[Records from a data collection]

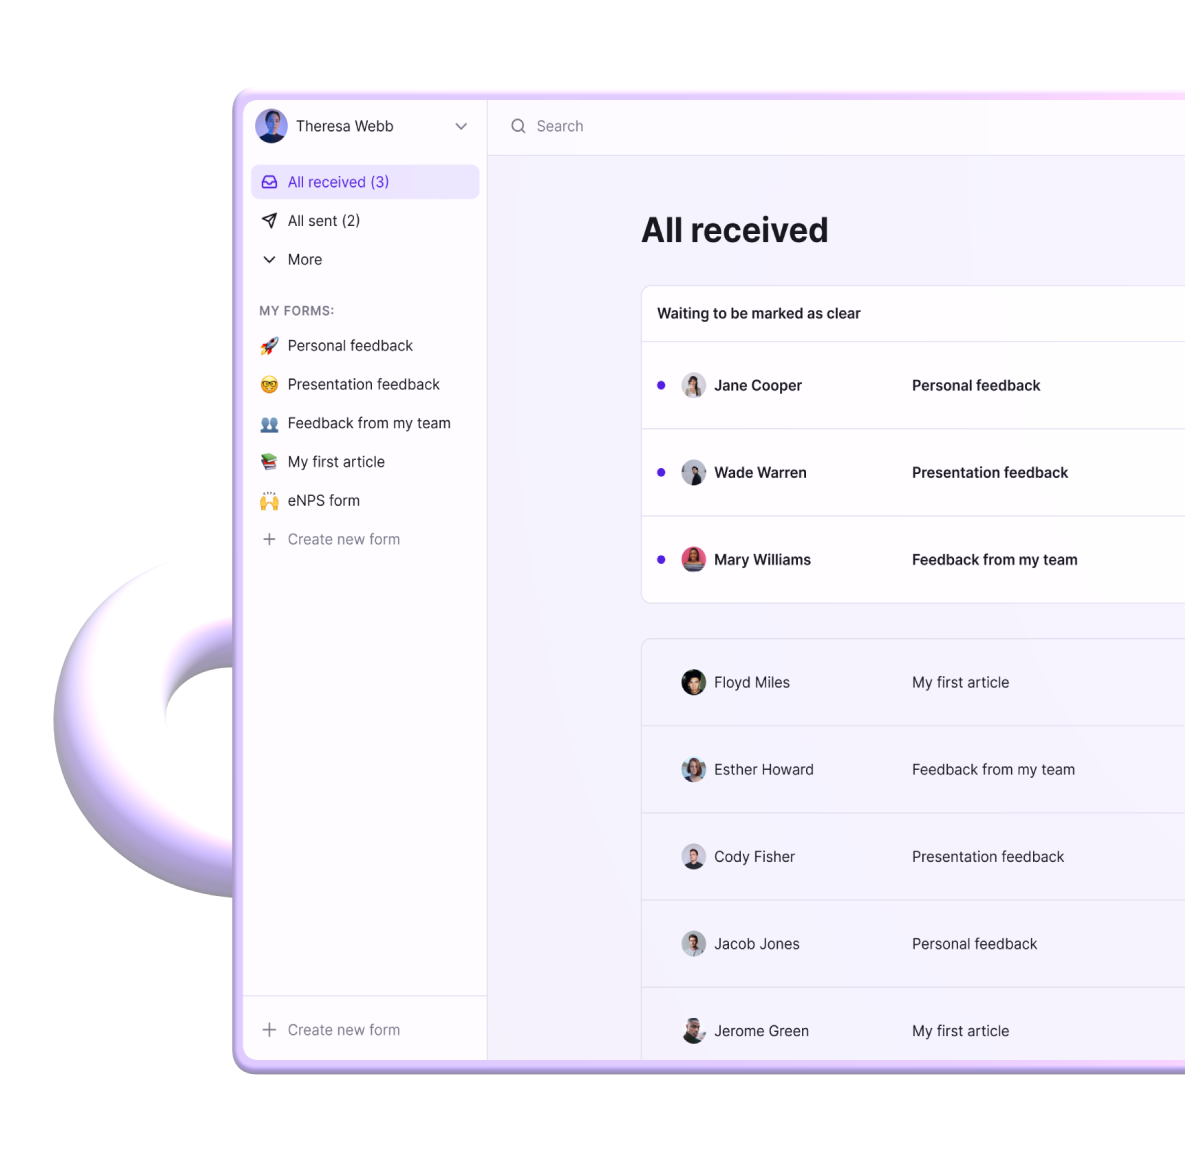
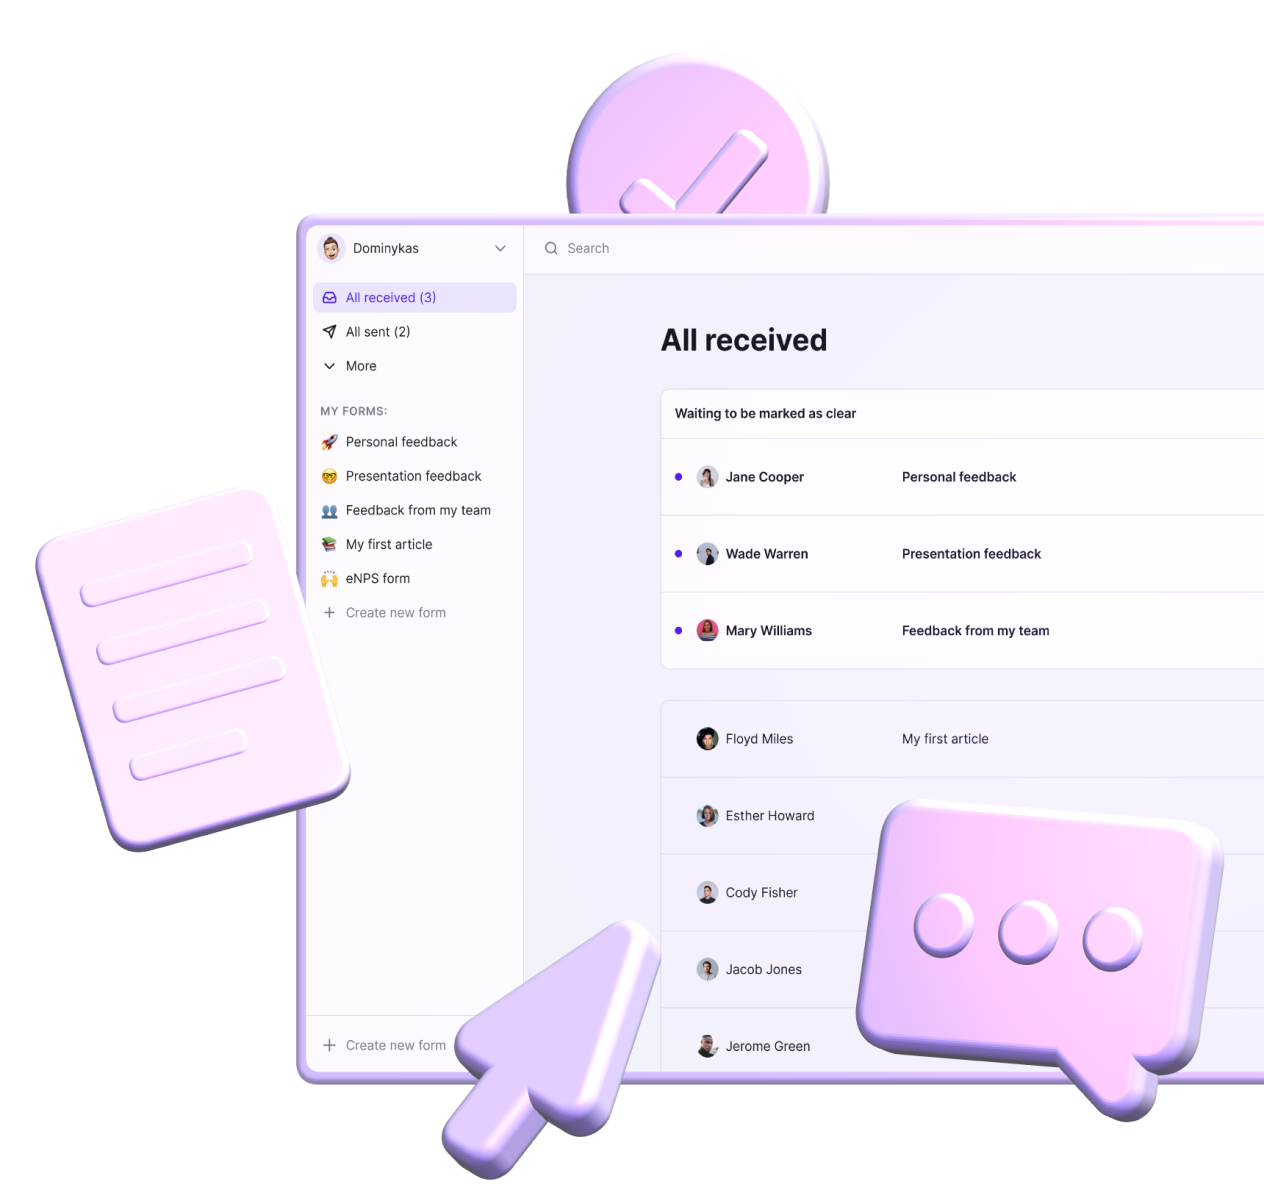
Image before 3d animation

diff --git a/src/routes/index.svelte b/src/routes/index.svelte
@@ -1,4 +1,5 @@
 <script>
+	import { onMount } from 'svelte';
 	import { createClient } from '@supabase/supabase-js'
 	import Logo from '$/svg/Logo.svelte'
 	import LogoImage from '$/svg/LogoImage.svelte'
@@ -7,6 +8,17 @@
 	const supabaseUrl = "https://iklqhrrxiyjfmaiskeym.supabase.co";
 	const supabaseKey = 'eyJhbGciOiJIUzI1NiIsInR5cCI6IkpXVCJ9.eyJyb2xlIjoiYW5vbiIsImlhdCI6MTYxNzMwMzA5MiwiZXhwIjoxOTMyODc5MDkyfQ.JSXPBUiRbISJjIHiKfJK-0gsPWdRlZyZhuyHD2ClHEU'
 	const supabase = createClient(supabaseUrl, supabaseKey)
+
+	let canvasElement;
+	let isCanvasLoading = true;
+	onMount(() => {
+		const resizeObserver = new ResizeObserver(() => {
+			console.log('size changed')
+			isCanvasLoading = false;
+			window.app.init();
+		})
+		resizeObserver.observe(canvasElement)
+	})
 	 
 	let email = ''
 	let error = ''
@@ -51,8 +63,10 @@
 				</div>
 			</div>
 			<div class="main__right">
-				<!-- <img class="main__dashboard-image" src={'images/dashboard.png'} alt="Dashboard"> -->
-				<canvas id="canvas3d" width="1290" height="1230" style="width: 860px; height: 820px;"></canvas>
+			{#if isCanvasLoading}
+				<img class="main__dashboard-image" src={'images/dashboard.png'} alt="Dashboard">
+			{/if}
+			<canvas bind:this={canvasElement} class:show={!isCanvasLoading} id="canvas3d" width="1290" height="1230" style="width: 860px; height: 820px;"></canvas>
 			</div>
 		</div>
 	</main>	
@@ -60,8 +74,11 @@
 <style>
 #canvas3d {
 	flex-basis: inherit;
+	height: 0 !important;
 }
-
+#canvas3d.show {
+	height: auto !important;
+}
 .scroll {
 	height: 100%;
 	width: 100%;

WORK REQUEST. For each line above that contains the word "width", give the line as it is written.

SOLVED PROBLEM.
-				<canvas id="canvas3d" width="1290" height="1230" style="width: 860px; height: 820px;"></canvas>
+			<canvas bind:this={canvasElement} class:show={!isCanvasLoading} id="canvas3d" width="1290" height="1230" style="width: 860px; height: 820px;"></canvas>
 	width: 100%;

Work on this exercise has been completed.